  24. ^ "Historic Auckland ferry the Kestrel sinks". The New Zealand Herald. 8 March 2016. ISSN 1170-0777. Retrieved 7 March 2016.
  25. ^ "Harbour ferry Kestrel and our waterfront in danger from bureaucratic group-think – Mike Lee". Retrieved 27 August 2020.
  26. ^ Reidy, Jade (2009). "How the West Was Run". In Macdonald, Finlay; Kerr, Ruth (eds.). West: The History of Waitakere. Random House. pp. 238–239. ISBN 9781869790080.
  27. ^ "Grand old Devonport lady gets new owners". 9 November 2015. Retrieved 31 March 2017.
  28. ^ "Heritage status stymies plans for theatre". 12 May 2008. Retrieved 31 March 2017.
  29. ^ "Devonport Museum". Devonport Museum.
  30. ^ "Torpedo Bay Navy Museum". Torpedo Bay Navy Museum.
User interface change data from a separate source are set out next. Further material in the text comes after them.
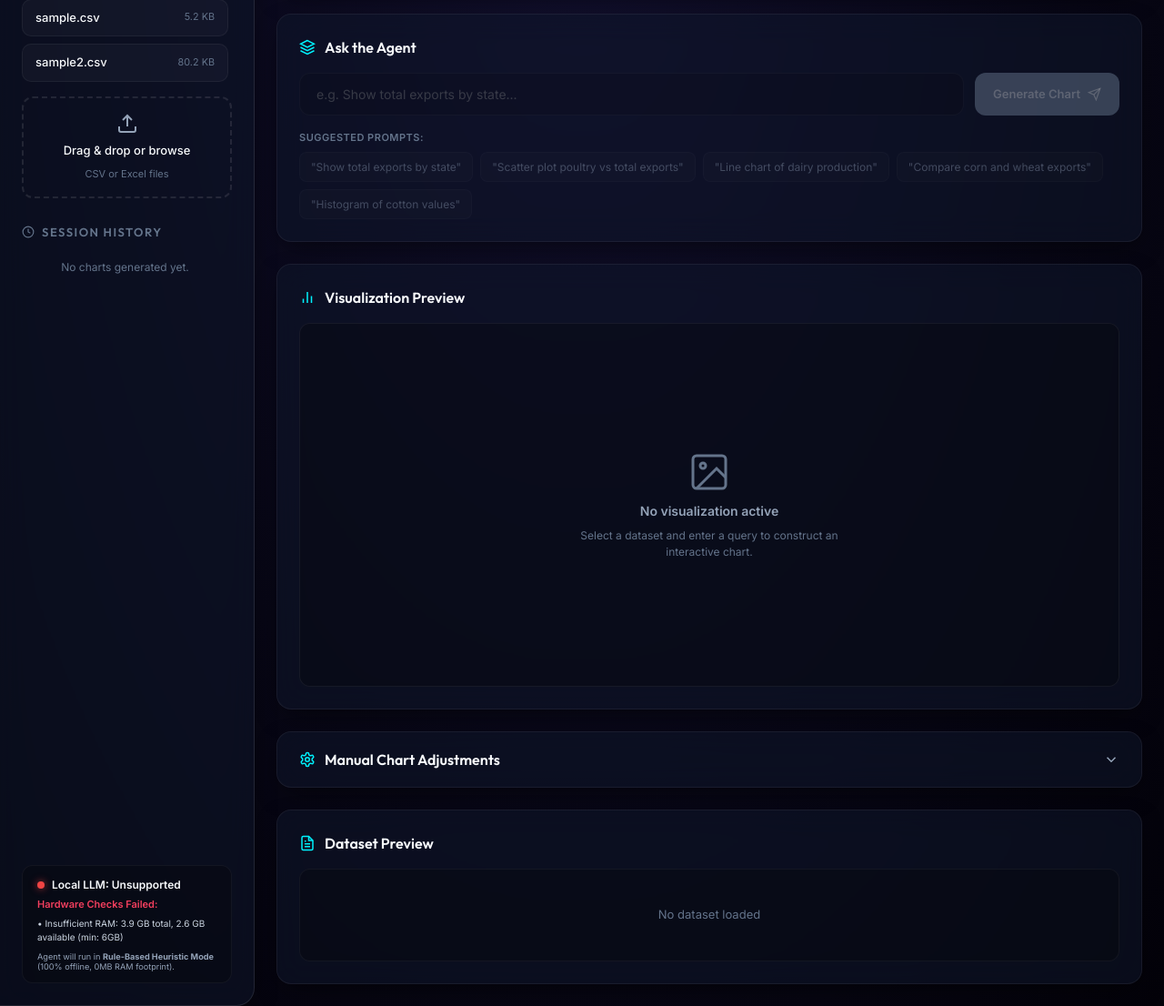
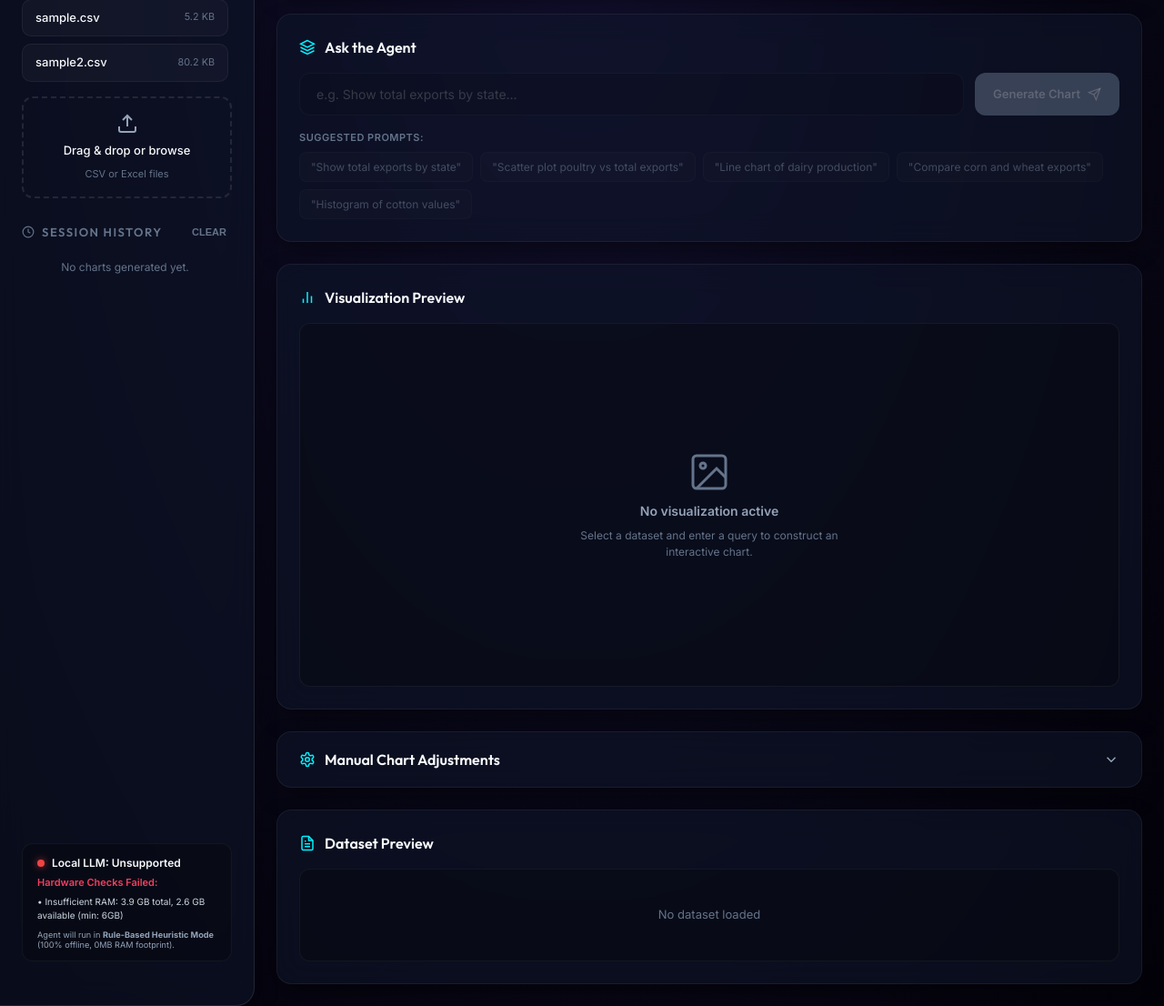
Before and after one commit to rajghosh06-dev/smart-visualization-agent, a FastAPI app: page / in a window 1280 px wide. Shown: the part 127-1233 px from the top of the page at 91% size. Run offline with FastAPI, Linux system fonts and the light colour scheme; lists and menus that the app fills with data are empty; some libraries are stand-ins or nearby versions.

Commit message:
Refactor UI: resolve sidebar scrolling height bugs, implement session history clear, add click-to-dismiss toast notifications, and update gitignore exclusions

```diff
--- a/app/static/script.js
+++ b/app/static/script.js
@@ -33,6 +33,7 @@ document.addEventListener("DOMContentLoaded", () => {
 
     const tableContainerEl = document.getElementById("table-container");
     const toastEl = document.getElementById("toast");
+    const btnClearHistoryEl = document.getElementById("btn-clear-history");
 
     const btnSidebarCollapseEl = document.getElementById("btn-sidebar-collapse");
     const btnSidebarExpandEl = document.getElementById("btn-sidebar-expand");
@@ -418,6 +419,22 @@ document.addEventListener("DOMContentLoaded", () => {
         overrideSectionEl.classList.toggle("open");
     });
 
+    // --- Clear History Handler ---
+    if (btnClearHistoryEl) {
+        btnClearHistoryEl.addEventListener("click", () => {
+            chartHistory = [];
+            renderHistory();
+            showToast("Session history cleared.");
+        });
+    }
+
+    // --- Click to dismiss toast notifications ---
+    if (toastEl) {
+        toastEl.addEventListener("click", () => {
+            toastEl.classList.remove("show");
+        });
+    }
+
     // --- Collapsible Sidebar Handlers ---
     btnSidebarCollapseEl.addEventListener("click", () => {
         sidebarEl.classList.add("collapsed");
--- a/app/static/style.css
+++ b/app/static/style.css
@@ -140,7 +140,6 @@ body {
     grid-template-columns: 0px minmax(0, 1fr);
 }
 
-/* Sidebar Styling */
 .sidebar {
     display: flex;
     flex-direction: column;
@@ -153,6 +152,13 @@ body {
     width: 280px;
     opacity: 1;
     transition: width var(--transition-normal), padding var(--transition-normal), opacity var(--transition-normal), border var(--transition-normal);
+}
+
+.sidebar::after {
+    content: "";
+    display: block;
+    height: 24px;
+    flex-shrink: 0;
 }
 
 .sidebar.collapsed {
@@ -248,6 +254,35 @@ body {
 
 .sidebar-section {
     margin-bottom: 28px;
+}
+
+.section-header-row {
+    display: flex;
+    justify-content: space-between;
+    align-items: center;
+    margin-bottom: 12px;
+}
+
+.section-header-row h3 {
+    margin-bottom: 0 !important;
+}
+
+.btn-clear {
+    background: none;
+    border: none;
+    color: var(--text-muted);
+    font-size: 11px;
+    font-weight: 600;
+    text-transform: uppercase;
+    cursor: pointer;
+    padding: 2px 6px;
+    border-radius: 4px;
+    transition: all var(--transition-fast);
+}
+
+.btn-clear:hover {
+    color: #ef4444;
+    background: rgba(239, 68, 68, 0.1);
 }
 
 .sidebar-section h3 {
@@ -1030,10 +1065,23 @@ tr:hover td {
     opacity: 0;
     transform: translateY(20px);
     transition: all var(--transition-normal);
-    pointer-events: none;
+    pointer-events: auto; /* Enable clicks */
+    cursor: pointer;      /* Show hand cursor */
     display: flex;
     align-items: center;
     gap: 8px;
+}
+
+.toast::after {
+    content: "✕";
+    font-size: 10px;
+    margin-left: 10px;
+    opacity: 0.5;
+    transition: opacity var(--transition-fast);
+}
+
+.toast:hover::after {
+    opacity: 1;
 }
 
 .toast.show {
--- a/app/templates/index.html
+++ b/app/templates/index.html
@@ -55,7 +55,10 @@
 
             <!-- Chart History -->
             <div class="sidebar-section">
-                <h3><svg class="section-icon" viewBox="0 0 24 24" fill="none" stroke="currentColor" stroke-width="2"><circle cx="12" cy="12" r="10"></circle><polyline points="12 6 12 12 16 14"></polyline></svg> Session History</h3>
+                <div class="section-header-row">
+                    <h3><svg class="section-icon" viewBox="0 0 24 24" fill="none" stroke="currentColor" stroke-width="2"><circle cx="12" cy="12" r="10"></circle><polyline points="12 6 12 12 16 14"></polyline></svg> Session History</h3>
+                    <button id="btn-clear-history" class="btn-clear" title="Clear History">Clear</button>
+                </div>
                 <div class="history-list" id="history-list">
                     <p class="empty-state">No charts generated yet.</p>
                 </div>
```
Also changed, not shown: 1 other file.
  31. ^ "Royal New Zealand Navy Museum on NZ Museums". Te Papa.
  32. ^ "Devonport Wharf's makeover completed". Media release from Auckland Transport. 9 September 2011. Archived from the original on 24 September 2011. Retrieved 9 September 2011.
  33. ^ Transport, Auckland. "Devonport Wharf redevelopment". Retrieved 7 November 2016.
  34. ^ "Battle of the Auckland airwaves". The New Zealand Herald. 12 December 2004. Retrieved 22 March 2009.
  35. ^ "Dunedin radio identity dies", Otago Daily News, 6 April 2009, retrieved 4 August 2012
  36. ^ Education Counts: Devonpost Primary School
  37. ^ "Archives". Archived from the original on 7 November 2016. Retrieved 7 November 2016.
  38. ^ Education Counts: St Leo's School
  39. ^ "Our History". St Leo's School. Retrieved 18 July 2020.
  40. ^ "New Zealand Schools Directory". New Zealand Ministry of Education. Retrieved 12 December 2022.
  41. ^ Peacocke, Isabel Maude (entry in the Dictionary of New Zealand Biography)
  42. ^ Robinson, Dove-Myer (entry in the Dictionary of New Zealand Biography)
  43. ^ "Taylor, Mary". Retrieved 16 October 2017.

External links[edit]